So now that this is ending, I am thinking about whether to continue this blog. I recently started writing in a journal, which i prefer because I use my hands and make letters, not my fingers and push buttons. Plus, I can’t backspace. It actually has nothing really to do with privacy or publicly revaling myself, and maybe one day I’ll type it up on here. Or maybe I’ll do both. But I do feel like we now are so content– so much so we almost need to do this–with putting our thoughts/feelings/lives online to share or be shared with. It’s almost too much social. But, hey, maybe people will read this. They’ll comment. I’ll make…friends? Get advice. Help someone. Learn something. Teach something. Express myself. Nothing wrong with any of that. And, now that this is ending, it opens the doors for new things to begin. New things that will flow directly out of the our old conversations, our old new media, old blog posts, and ideas.
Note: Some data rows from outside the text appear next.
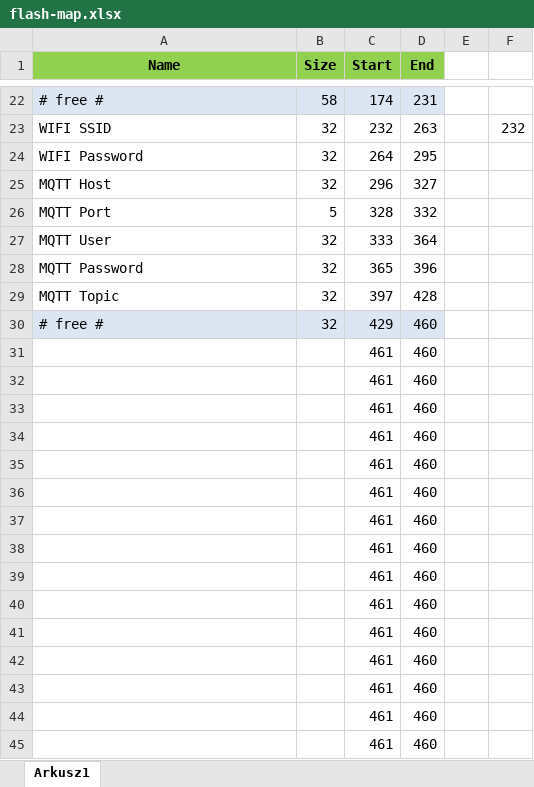
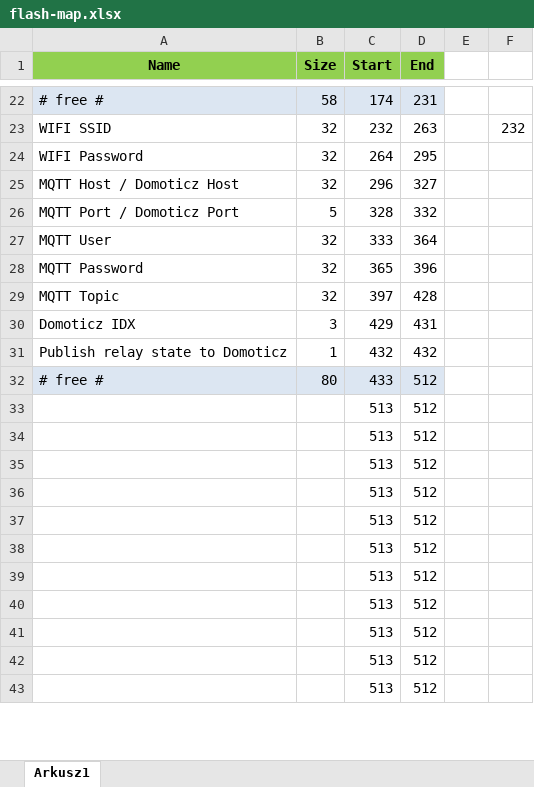
Before and after one commit to tschaban/SONOFF-BASIC-firmware, an Excel workbook: docs/flash-map/flash-map.xlsx, sheet Arkusz1, drawn as a sheet; only a part is shown, gaps mark what is left out; values as stored, in another font and other column widths than the file's, no borders; removed rows and columns are numbered as before the commit, all else as after; the diff covers the shown part only; the diff names each change by its address in the sheet, - before the commit and + after, or states it on an @@ line.

Commit message:
0.9 Domoticz relay state update

```diff
--- a/docs/flash-map/flash-map.xlsx (sheet Arkusz1)
+++ b/docs/flash-map/flash-map.xlsx (sheet Arkusz1)
-A25 (Name): MQTT Host
+A25 (Name): MQTT Host / Domoticz Host
-A26 (Name): MQTT Port
+A26 (Name): MQTT Port / Domoticz Port
-row 30: # free # | 32 | 429 | 460
-row 31:  |  | 461 | 460
-row 32:  |  | 461 | 460
-row 33:  |  | 461 | 460
-row 34:  |  | 461 | 460
-row 35:  |  | 461 | 460
-row 36:  |  | 461 | 460
-row 37:  |  | 461 | 460
-row 38:  |  | 461 | 460
-row 39:  |  | 461 | 460
-row 40:  |  | 461 | 460
-row 41:  |  | 461 | 460
-row 42:  |  | 461 | 460
-row 43:  |  | 461 | 460
-row 44:  |  | 461 | 460
-row 45:  |  | 461 | 460
+row 30: Domoticz IDX | 3 | 429 | 431
+row 31: Publish relay state to Domoticz | 1 | 432 | 432
+row 32: # free # | 80 | 433 | 512
+row 33:  |  | 513 | 512
+row 34:  |  | 513 | 512
+row 35:  |  | 513 | 512
+row 36:  |  | 513 | 512
+row 37:  |  | 513 | 512
+row 38:  |  | 513 | 512
+row 39:  |  | 513 | 512
+row 40:  |  | 513 | 512
+row 41:  |  | 513 | 512
+row 42:  |  | 513 | 512
+row 43:  |  | 513 | 512
```
Also changed, not shown: 2 added rows elsewhere in this sheet, 12 other files.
It is the beginning of the end of the beginning. Everything in technology, by virtue of innovation, is indebted to something else for its creation. There are never set beginnings and ends. Just transitions between the two. This is a transition, and I hope to continue flowing in the current of new media.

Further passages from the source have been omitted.